Cheung, head of Hong Kong Mercantile Exchange, joined the board prior to RusAl's initial public offering of shares in Hong Kong in January 2010. Vekselberg resigned as chairman on March 12, citing a "deep crisis" at the debt-laden company and divisions with controlling owner and chief executive Oleg Deripaska over dividends and divestments.
"We are thrilled to have someone of Barry's caliber leading us as chairman," Deripaska said Friday in a statement. The businessman said March 13 that an independent chairman would be good for RusAl and rejected Vekselberg's claims, saying the company is in "no deep or even shallow crisis."
Cheung is chairman of the Hong Kong Mercantile Exchange, in which Deripaska's energy holding En+ Group bought 10 percent in June 2010, six months after the RusAl IPO. RusAl plans to "heavily" support the exchange, Deripaska said in September of that year. The exchange was formed in 2008 to trade commodities in Asia, according to its website.
A former McKinsey consultant and a graduate of Harvard Business School's MBA program, Cheung is also the chairman of the Urban Renewable Authority and of the election campaign of Leung Chun-ying, one of the candidates vying to become Hong Kong's next chief executive when a 1,200-member committee votes on March 25. The committee includes some of the city's richest men, including billionaire Li Ka-shing, who was one of the cornerstone investors in RusAl's IPO.
RusAl shares have fallen about 48 percent since the IPO and closed down 0.5 percent at 5.65 Hong Kong dollars on Friday, the lowest level in almost two months, cutting its value to 85.8 billion Hong Kong dollars ($11.1 billion). Russian depositary shares rose as much as 4.8 percent in Moscow.
Meanwhile, RusAl investor SUAL Partners called Cheung's appointment "rushed and suboptimal."

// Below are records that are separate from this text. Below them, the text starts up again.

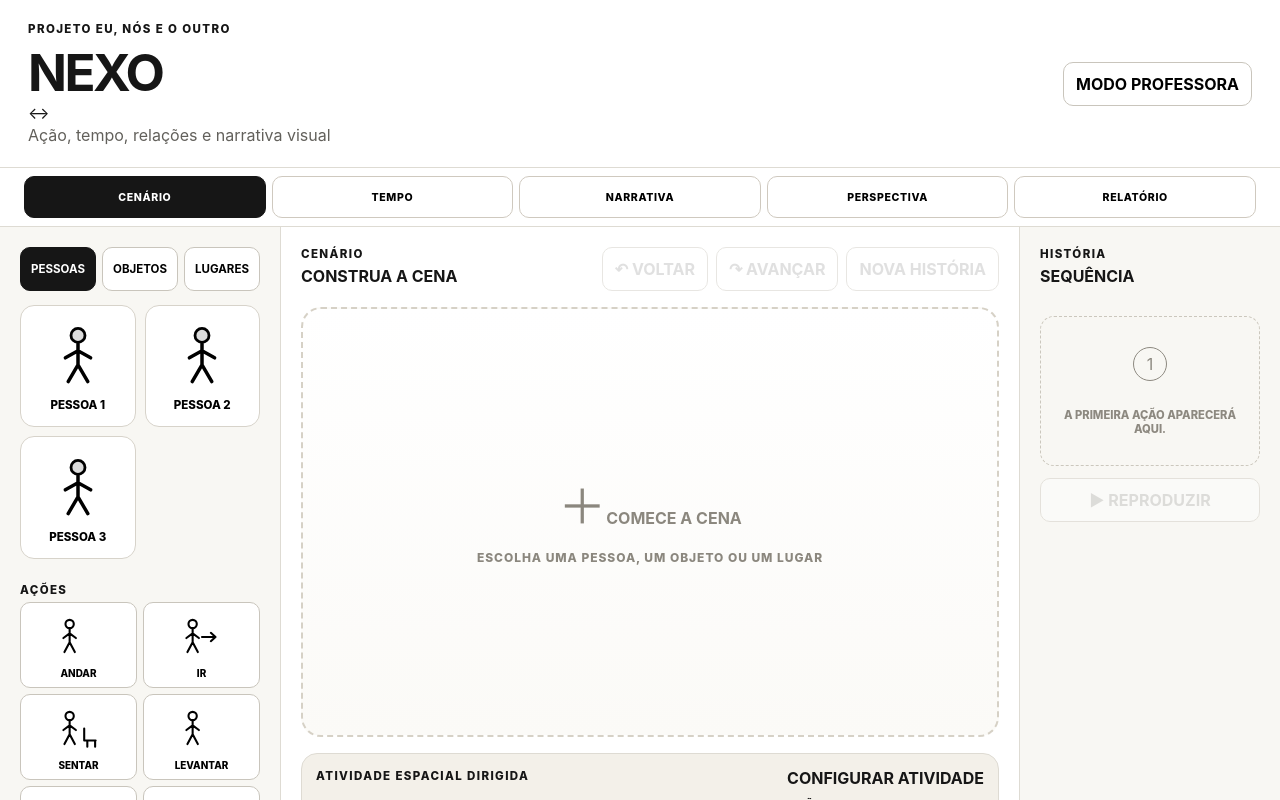
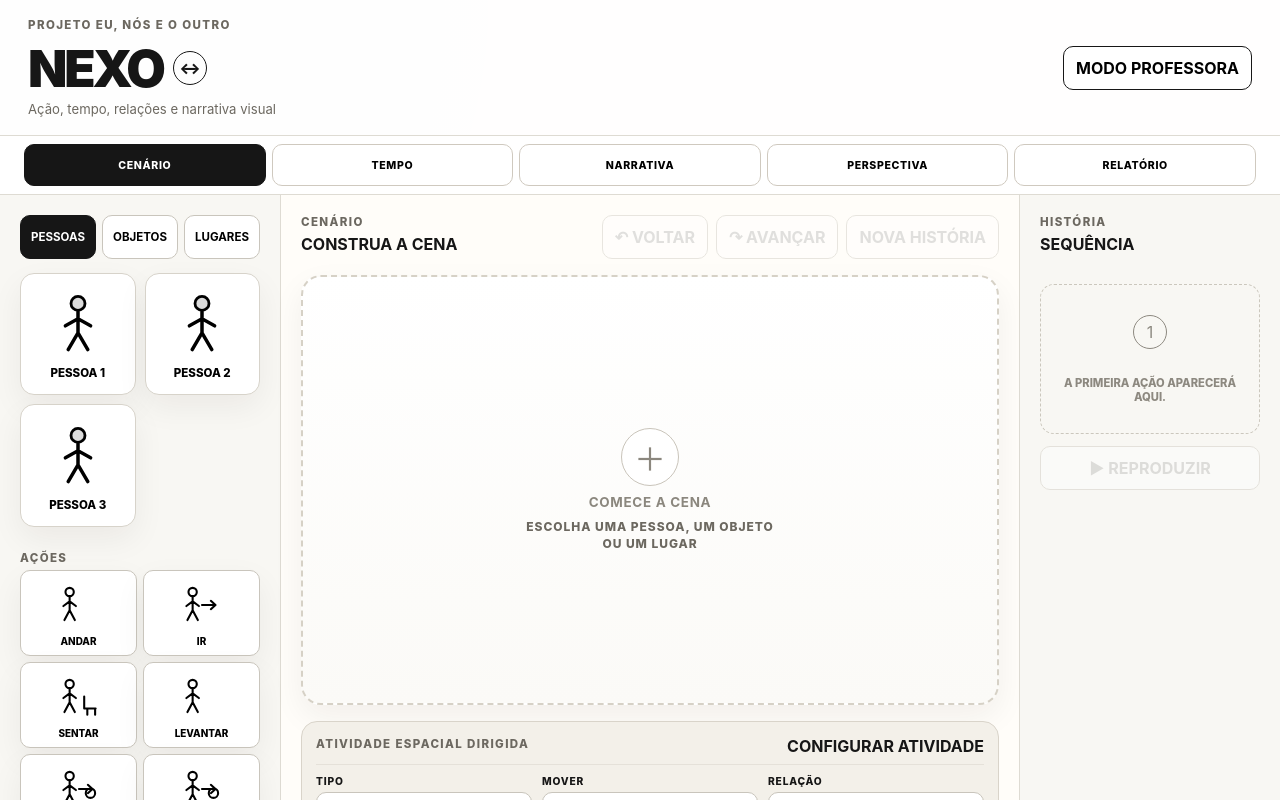
Before and after one commit to aeduardasantana/nexo, a React (Vite) app: page / in a window 1280 px wide. Shown: the top 800 px of the page. Built offline with nearby package versions, Linux system fonts and the light colour scheme.

Commit message:
style: polish global NEXO visual language [edufertanapo]

```diff
--- a/src/styles.css
+++ b/src/styles.css
@@ -3706,3 +3706,204 @@ button:disabled { opacity: .42; cursor: not-allowed; }
     grid-template-columns: 1fr 1fr;
   }
 }
+
+
+/* Global visual refinement */
+:root {
+  --nexo-ink: #171717;
+  --nexo-muted: #6c6860;
+  --nexo-line: #d9d4ca;
+  --nexo-soft: #f4f1ea;
+  --nexo-paper: #fffdf9;
+  --nexo-surface: #ffffff;
+  --nexo-radius: 14px;
+  --nexo-shadow: 0 12px 32px rgba(26, 22, 16, .06);
+}
+
+body {
+  background:
+    radial-gradient(circle at top left, rgba(0,0,0,.025), transparent 28%),
+    var(--nexo-soft);
+}
+
+.topbar {
+  background: rgba(255,255,255,.96);
+  padding-block: 18px;
+}
+
+.brand-lockup {
+  display: flex;
+  align-items: center;
+  gap: 10px;
+}
+
+.brand-mark {
+  width: 34px;
+  height: 34px;
+  display: grid;
+  place-items: center;
+  border: 1px solid var(--nexo-ink);
+  border-radius: 50%;
+  font-size: 1rem;
+  font-weight: 800;
+}
+
+.topbar h1 {
+  font-weight: 900;
+  letter-spacing: -.06em;
+}
+
+.subtitle {
+  color: var(--nexo-muted);
+  font-size: .82rem;
+}
+
+.module-nav {
+  backdrop-filter: blur(10px);
+}
+
+.module-nav button {
+  transition: background .18s ease, color .18s ease, transform .18s ease, border-color .18s ease;
+}
+
+.module-nav button:hover {
+  transform: translateY(-1px);
+}
+
+.teacher-panel,
+.library,
+.stage-panel,
+.story-panel,
+.action-builder,
+.spatial-task-builder,
+.relation-builder,
+.temporal-builder,
+.calendar-builder,
+.week-builder,
+.narrative-task-builder,
+.causal-task-builder,
+.mental-state-builder,
+.perspective-builder,
+.access-builder,
+.hidden-info-builder,
+.relocation-builder,
+.session-report-view {
+  border-color: var(--nexo-line);
+}
+
+.stage-panel {
+  background: var(--nexo-paper);
+}
+
+.stage,
+.compare-stage > section,
+.asset-card,
+.verb-button,
+.visual-option,
+.session-panel,
+.session-report-view {
+  box-shadow: var(--nexo-shadow);
+}
+
+.asset-card,
+.verb-button,
+.visual-option,
+.narrative-option,
+.causal-option,
+.calendar-event,
+.week-day,
+.temporal-card {
+  transition: transform .16s ease, box-shadow .16s ease, border-color .16s ease;
+}
+
+.asset-card:hover,
+.verb-button:hover,
+.visual-option:hover,
+.narrative-option:hover,
+.causal-option:hover,
+.calendar-event:hover,
+.week-day:hover,
+.temporal-card:hover {
+  transform: translateY(-2px);
+  border-color: #aaa398;
+}
+
+.section-kicker,
+.eyebrow {
+  color: var(--nexo-muted);
+}
+
+.builder-title {
+  padding-bottom: 8px;
+  border-bottom: 1px solid #e5e1d9;
+}
+
+.empty-state {
+  max-width: 320px;
+  display: grid;
+  justify-items: center;
+  gap: 8px;
+  padding: 28px;
+}
+
+.empty-state span {
+  width: 58px;
+  height: 58px;
+  display: grid;
+  place-items: center;
+  border: 1px solid #c9c4ba;
+  border-radius: 50%;
+  background: #fff;
+  font-size: 2rem;
+}
+
+.empty-state strong {
+  font-size: .84rem;
+  letter-spacing: .05em;
+}
+
+.empty-state p {
+  margin: 0;
+  max-width: 260px;
+  line-height: 1.45;
+  color: var(--nexo-muted);
+}
+
+.feedback {
+  border: 1px solid var(--nexo-line);
+  box-shadow: 0 8px 18px rgba(0,0,0,.04);
+}
+
+.teacher-button {
+  border-color: var(--nexo-ink);
+}
+
+.teacher-button:hover,
+.stage-actions button:hover,
+.session-export button:hover,
+.report-actions button:hover {
+  border-color: var(--nexo-ink);
+}
+
+@media (max-width: 640px) {
+  .brand-mark {
+    width: 28px;
+    height: 28px;
+    font-size: .82rem;
+  }
+
+  .topbar {
+    background: #fff;
+  }
+
+  .stage,
+  .asset-card,
+  .verb-button,
+  .visual-option {
+    box-shadow: none;
+  }
+
+  .builder-title {
+    margin-bottom: 8px;
+  }
+}
```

RusAl should have made a "full-fledged examination" of candidates for the job using international consultants, Andrei Shtorkh, a spokesman for SUAL, said Saturday in an e-mailed statement.
SUAL, which controls 16 percent of RusAl, represents the interests of investors including Victor Vekselberg. RusAl's chairman should be a Russian citizen, SUAL said.
"The appointment of the chairman followed careful consideration by the board and was approved by a majority vote," RusAl said Sunday in an e-mailed statement.
RusAl sees Shtorkh's comments as "inappropriate" and is considering pursuing legal action, the company said in the statement.